|It was really dangerous but it was worth it. Now I have my own shop and two cars|
Those close to the Mauritania border have found illicit oil trafficking to be the most beneficial trade. At the southwestern Algerian border, hundreds of pick-up trucks queue to cross into Mauritania. Meanwhile, others dig through the recently established sand wall which places all Sahrawi refugee camps under siege, fortified by dozens of checkpoints.
"I worked in oil trafficking for eight years," a young Sahrawi who wanted to stay anonymous told The New Arab. "It was really dangerous but it was worth it. Now I have my own shop and two cars."
However, this path has been no bed of roses. "Three of my friends were caught while trying to cross the border and have been given life sentences."
Sahrawis in Algeria do not enjoy the right to work unless they also hold Algerian nationality. This policy has been deliberately designed to empower the Polisario to contain the generation that grew up here in the Hamada desert, one of the harshest places on the planet.
There are many losers and few winners.
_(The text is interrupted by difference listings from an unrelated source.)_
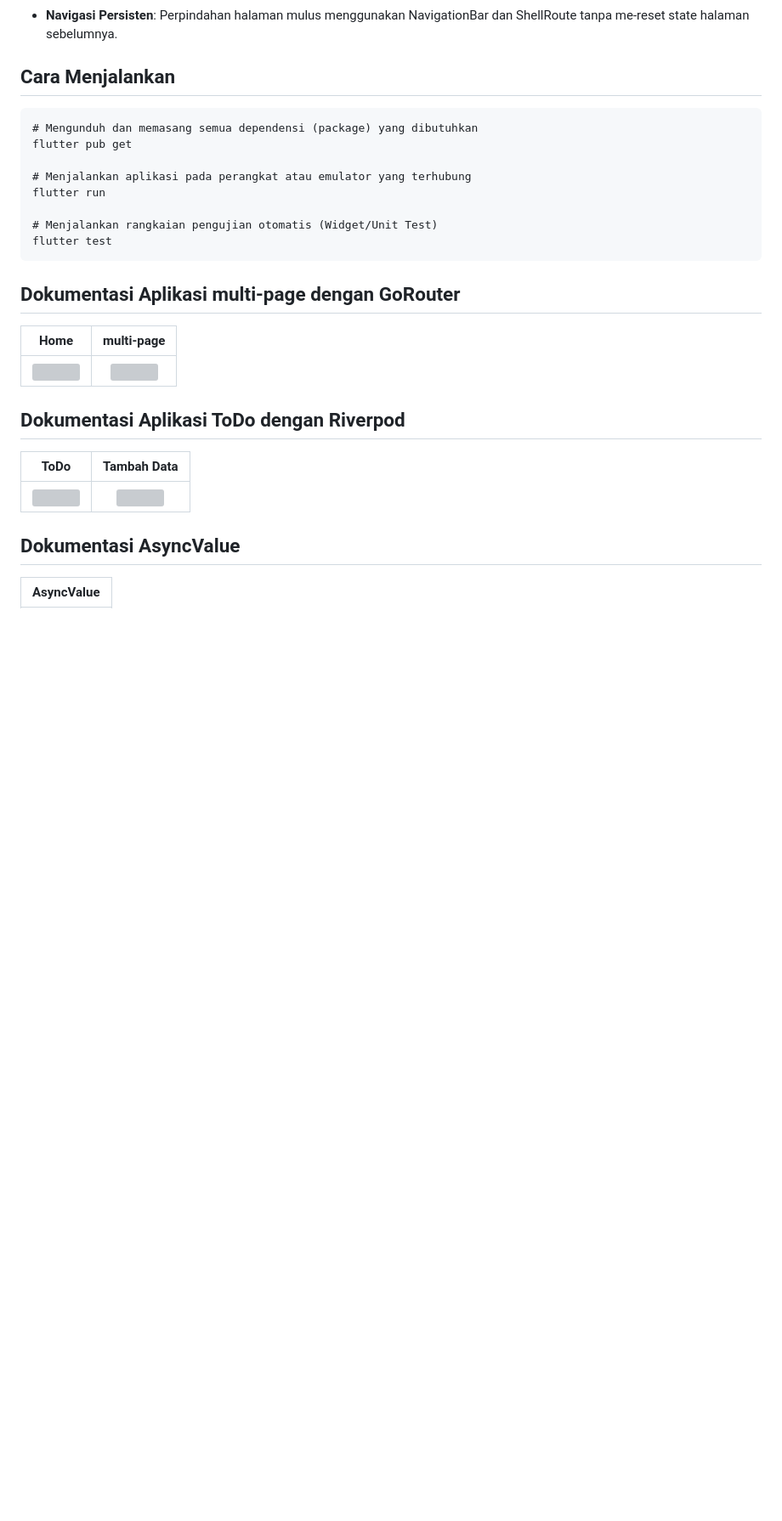
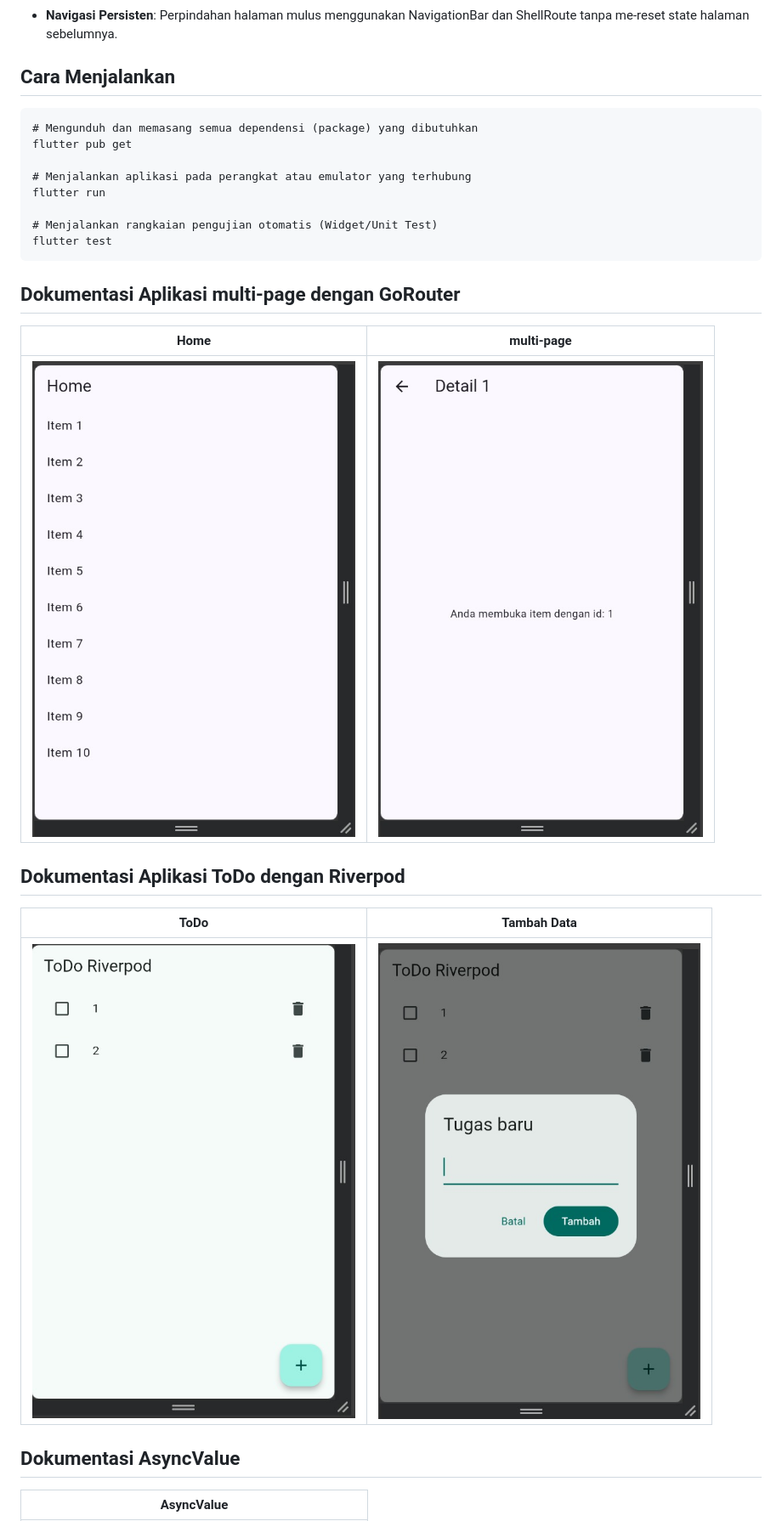
Before and after one commit to faat-prasojo/244107020142_mobile_course, a Markdown page: 03_minggu_3_navigation_state_management/README.md, the part around one of its changes. Shown at 85% size. Drawn GitHub-style; blank space fills up the shorter version; grey boxes are pictures that could not be loaded.

```diff
--- a/03_minggu_3_navigation_state_management/README.md
+++ b/03_minggu_3_navigation_state_management/README.md
@@ -37,13 +37,13 @@ flutter test
 ## Dokumentasi Aplikasi multi-page dengan GoRouter
 | Home | multi-page |
 | :---: | :---: |
-| <img src="./screenshot/sample1.jpeg" width="400"> | <img src="./screenshot/sample2.jpeg" width="400"> |
+| <img src="./Screenshot/sample1.jpeg" width="400"> | <img src="./Screenshot/sample2.jpeg" width="400"> |
 
 ## Dokumentasi Aplikasi ToDo dengan Riverpod
 
 | ToDo | Tambah Data |
 | :---: | :---: |
-| <img src="./screenshot/sample3.jpeg" width="400"> | <img src="./screenshot/sample4.jpeg" width="400"> |
+| <img src="./Screenshot/sample3.jpeg" width="400"> | <img src="./Screenshot/sample4.jpeg" width="400"> |
 
 ## Dokumentasi AsyncValue
 | AsyncValue |
```
Also changed, not shown: other parts of 03_minggu_3_navigation_state_management/README.md (+5 -5 lines).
The monthly food distribution sometimes does not amount to 1kg of rice per person, causing a permanent need for young people to find alternatives to provide for their families.
With doors closing in front of these young refugees, a journey abroad has become the dream of many.
|Upon entering Barajas, the group ripped up their Algerian passports and sought asylum in Spain. After four days of detention, some were sent to reception centres while others were deported to Algeria|
In July, dozens of Sahrawis discovered an escape route. It all began with a group who bought tickets to Tangiers, making sure to travel through Spain on their way to the acclaimed resort.
Ironically, they reserved places on a Royal Air Maroc flight, but had no intention of travelling further than Barajas, Madrid's airport.
Upon entering Barajas, the group ripped up their Algerian passports and sought asylum in Spain. After four days of detention, some were sent to reception centres while others were deported to Algeria.
The New Arab tried to reach those at the centre but they refused to comment, fearing "unexpected consequences".
Spain has been the number one destination for Sahrawis because of historic ties between the two peoples. While Spanish civil society has always stood by Saharan refugees, the government has always been supportive of the Moroccan monarchy.
But beyond all, the question which many have raised is why some were accepted and others were denied.
"We thought that it was only one group - but when people started flowing in, the airport officials had to demand proof that these young immigrants were Sahrawis," a source close to the Spanish immigration office told The New Arab.
Sahrawis are the world's only refugees who do not obtain internationally recognised refugee identification, which has made it complicated for them to get recognition worldwide.
The "Apatrida" ["stateless"] status has been the only document that can be granted to Sahrawis in Spain. The process takes up to two years. Sometimes a provisional residency is given in the meantime, but approvals have been recently halted without any further explanation to the applicants.
Habibulah Mohamed Lamin is a journalist based in the Western Sahara refugee camps in Tindouf, Algeria. He has worked as a translator and is director of Equipe Media Branch, a group of media activists covering Western Sahara. His work focuses on politics and culture of the Maghreb.
Follow him on Twitter: @habibullahWS